As with works like John Coltrane (1992), At the Races is representative of a shift in method and style that Wadsworth jarrell instigated in the 1980s, and which carries through to this day. The shift is epitomized by the use of specialized tools that Jarrell constructed out of cardboard, and by cutting grooves into plastic paint scrapers. These tools allowed him to imbue his surfaces with sumptuous, impasto patterns, bringing new textures and almost sculptural dimensions into the work. This period also marks a time when Jarrell was relying more on spray guns to create the gradiated backgrounds of his works, where luminous, vibrant oranges, yellows, purples and greens form a haunting, ethereal support for the symbolic, abstract, and figurative elements of the composition, an effect that is particularly strong in At the Races. This image also reflects strongly on a lifelong interest Jarrell has had in the culture of horse racing.
Artist Biography Wadsworth Jarrell (b. 1929, United States) is a painter, sculptor, and co-founder of the Black Arts collective AFRICOBRA. Recent exhibitions include AFRICOBRA: Nation Time, an official collateral exhibition of the 2019 Venice Biennale, and AFRICOBRA: Messages to the People at the Museum of Contemporary Art North Miami, and Soul of a Nation, which originated at the Tate Modern.

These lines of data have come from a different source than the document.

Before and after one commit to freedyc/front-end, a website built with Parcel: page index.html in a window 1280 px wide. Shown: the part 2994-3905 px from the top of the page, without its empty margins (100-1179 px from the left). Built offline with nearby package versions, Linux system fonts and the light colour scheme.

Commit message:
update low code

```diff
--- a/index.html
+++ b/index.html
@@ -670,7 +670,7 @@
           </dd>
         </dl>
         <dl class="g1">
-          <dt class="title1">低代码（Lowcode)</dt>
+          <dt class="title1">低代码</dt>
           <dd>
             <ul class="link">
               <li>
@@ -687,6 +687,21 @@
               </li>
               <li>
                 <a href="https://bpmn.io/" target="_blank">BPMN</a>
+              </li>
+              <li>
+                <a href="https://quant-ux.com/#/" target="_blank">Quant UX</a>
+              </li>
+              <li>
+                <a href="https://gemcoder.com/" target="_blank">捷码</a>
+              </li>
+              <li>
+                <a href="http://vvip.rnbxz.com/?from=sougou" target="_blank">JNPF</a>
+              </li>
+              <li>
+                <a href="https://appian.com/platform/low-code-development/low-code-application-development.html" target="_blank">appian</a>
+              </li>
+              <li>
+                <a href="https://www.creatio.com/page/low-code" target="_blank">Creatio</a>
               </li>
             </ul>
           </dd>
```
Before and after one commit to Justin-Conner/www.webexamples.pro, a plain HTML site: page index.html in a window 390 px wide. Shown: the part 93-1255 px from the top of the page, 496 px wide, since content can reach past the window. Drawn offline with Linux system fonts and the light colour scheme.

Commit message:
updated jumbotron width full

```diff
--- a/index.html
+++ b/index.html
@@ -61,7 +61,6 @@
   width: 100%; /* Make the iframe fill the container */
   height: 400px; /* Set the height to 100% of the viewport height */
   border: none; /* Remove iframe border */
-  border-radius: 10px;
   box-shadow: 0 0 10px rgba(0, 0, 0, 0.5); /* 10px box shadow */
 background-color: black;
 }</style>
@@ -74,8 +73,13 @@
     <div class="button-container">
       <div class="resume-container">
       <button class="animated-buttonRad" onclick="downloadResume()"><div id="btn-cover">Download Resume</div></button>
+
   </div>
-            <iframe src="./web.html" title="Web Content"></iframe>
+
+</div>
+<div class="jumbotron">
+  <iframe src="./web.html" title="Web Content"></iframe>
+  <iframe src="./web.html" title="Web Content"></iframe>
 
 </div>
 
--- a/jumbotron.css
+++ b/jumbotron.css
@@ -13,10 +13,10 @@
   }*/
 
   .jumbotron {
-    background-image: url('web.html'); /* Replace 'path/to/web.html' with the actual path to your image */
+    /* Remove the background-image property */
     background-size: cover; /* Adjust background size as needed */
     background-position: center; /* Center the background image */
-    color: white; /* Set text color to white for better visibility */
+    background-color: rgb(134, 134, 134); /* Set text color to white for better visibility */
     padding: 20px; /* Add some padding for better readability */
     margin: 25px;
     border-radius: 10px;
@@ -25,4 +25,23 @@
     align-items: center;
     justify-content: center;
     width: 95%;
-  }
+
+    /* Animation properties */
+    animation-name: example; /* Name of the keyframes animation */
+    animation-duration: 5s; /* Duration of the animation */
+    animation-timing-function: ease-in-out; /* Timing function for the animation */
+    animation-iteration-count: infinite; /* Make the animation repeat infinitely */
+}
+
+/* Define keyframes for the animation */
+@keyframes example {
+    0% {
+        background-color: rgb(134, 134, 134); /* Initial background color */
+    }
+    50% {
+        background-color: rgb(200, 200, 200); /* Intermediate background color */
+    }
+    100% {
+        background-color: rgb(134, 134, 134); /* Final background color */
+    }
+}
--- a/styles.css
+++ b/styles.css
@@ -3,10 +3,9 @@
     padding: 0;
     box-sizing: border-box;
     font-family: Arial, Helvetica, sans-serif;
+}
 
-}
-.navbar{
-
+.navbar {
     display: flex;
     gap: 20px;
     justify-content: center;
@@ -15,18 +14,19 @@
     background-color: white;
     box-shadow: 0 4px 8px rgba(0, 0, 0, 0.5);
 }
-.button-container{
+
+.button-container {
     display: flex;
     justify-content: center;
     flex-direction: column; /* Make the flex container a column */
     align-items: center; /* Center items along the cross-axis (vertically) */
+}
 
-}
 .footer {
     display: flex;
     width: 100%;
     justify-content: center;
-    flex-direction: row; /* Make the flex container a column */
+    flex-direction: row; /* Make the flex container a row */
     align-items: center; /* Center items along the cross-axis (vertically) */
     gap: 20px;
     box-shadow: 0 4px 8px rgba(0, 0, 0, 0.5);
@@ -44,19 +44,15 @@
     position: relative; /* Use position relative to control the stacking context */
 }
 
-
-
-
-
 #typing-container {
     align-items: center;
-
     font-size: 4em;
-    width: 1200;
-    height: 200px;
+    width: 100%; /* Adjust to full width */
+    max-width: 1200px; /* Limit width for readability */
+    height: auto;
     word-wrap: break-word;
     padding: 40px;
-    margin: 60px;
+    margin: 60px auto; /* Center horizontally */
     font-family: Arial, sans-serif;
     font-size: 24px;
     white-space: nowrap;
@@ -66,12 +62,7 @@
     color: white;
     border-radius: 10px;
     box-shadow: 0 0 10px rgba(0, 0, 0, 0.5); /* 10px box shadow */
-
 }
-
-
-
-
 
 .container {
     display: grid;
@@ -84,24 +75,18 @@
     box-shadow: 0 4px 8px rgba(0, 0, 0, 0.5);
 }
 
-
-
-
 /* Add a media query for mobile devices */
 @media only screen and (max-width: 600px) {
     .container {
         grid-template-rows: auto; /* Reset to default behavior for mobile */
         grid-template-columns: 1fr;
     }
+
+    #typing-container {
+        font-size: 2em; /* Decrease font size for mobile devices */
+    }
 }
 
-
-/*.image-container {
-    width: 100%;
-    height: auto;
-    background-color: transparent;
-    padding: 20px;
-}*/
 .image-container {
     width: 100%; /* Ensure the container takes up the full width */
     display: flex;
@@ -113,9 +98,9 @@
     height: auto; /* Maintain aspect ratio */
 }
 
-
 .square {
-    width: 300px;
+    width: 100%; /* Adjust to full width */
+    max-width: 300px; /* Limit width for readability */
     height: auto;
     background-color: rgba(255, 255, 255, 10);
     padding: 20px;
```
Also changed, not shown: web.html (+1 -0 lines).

Born in Albany, Georgia, Jarrell was raised on a working farm. Inspired by the art in the Saturday Evening Post, he hoped to become an illustrator. He joined the US Army after high school and became the company artist for his unit. After the army, Jarrell moved to Chicago. While working at the International Paint factory, he enrolled in night classes at the Art Institute of Chicago. Initially focused on design and illustration, he switched his attention to fine art after visiting various Chicago art museums. Back in Georgia, blacks had not been allowed inside museums. Seeing masterpieces for the first time in person inspired Jarrell. He enrolled full time at SAIC in 1954, and earned his BA in 1958.
Wadsworth has developed many distinct bodies of work, including sculptures inspired by the African cultural traditions, and a series of paintings dedicated to jazz musicians. A distinctive tool Wadsworth has used in some paintings is a brick laying trowel—something he learned to utilize in 1982, while creating a 300 foot mural at the headquarters of Westinghouse Electric Company. His work is widely collected, and is included in several important institutional collections, including that of the High Museum of Art, the National Museum of Africa American History and Culture, and the Studio Museum in Harlem.
Wadsworth Jarrell, Come Saturday Punch, 2019, Chicago IL, United States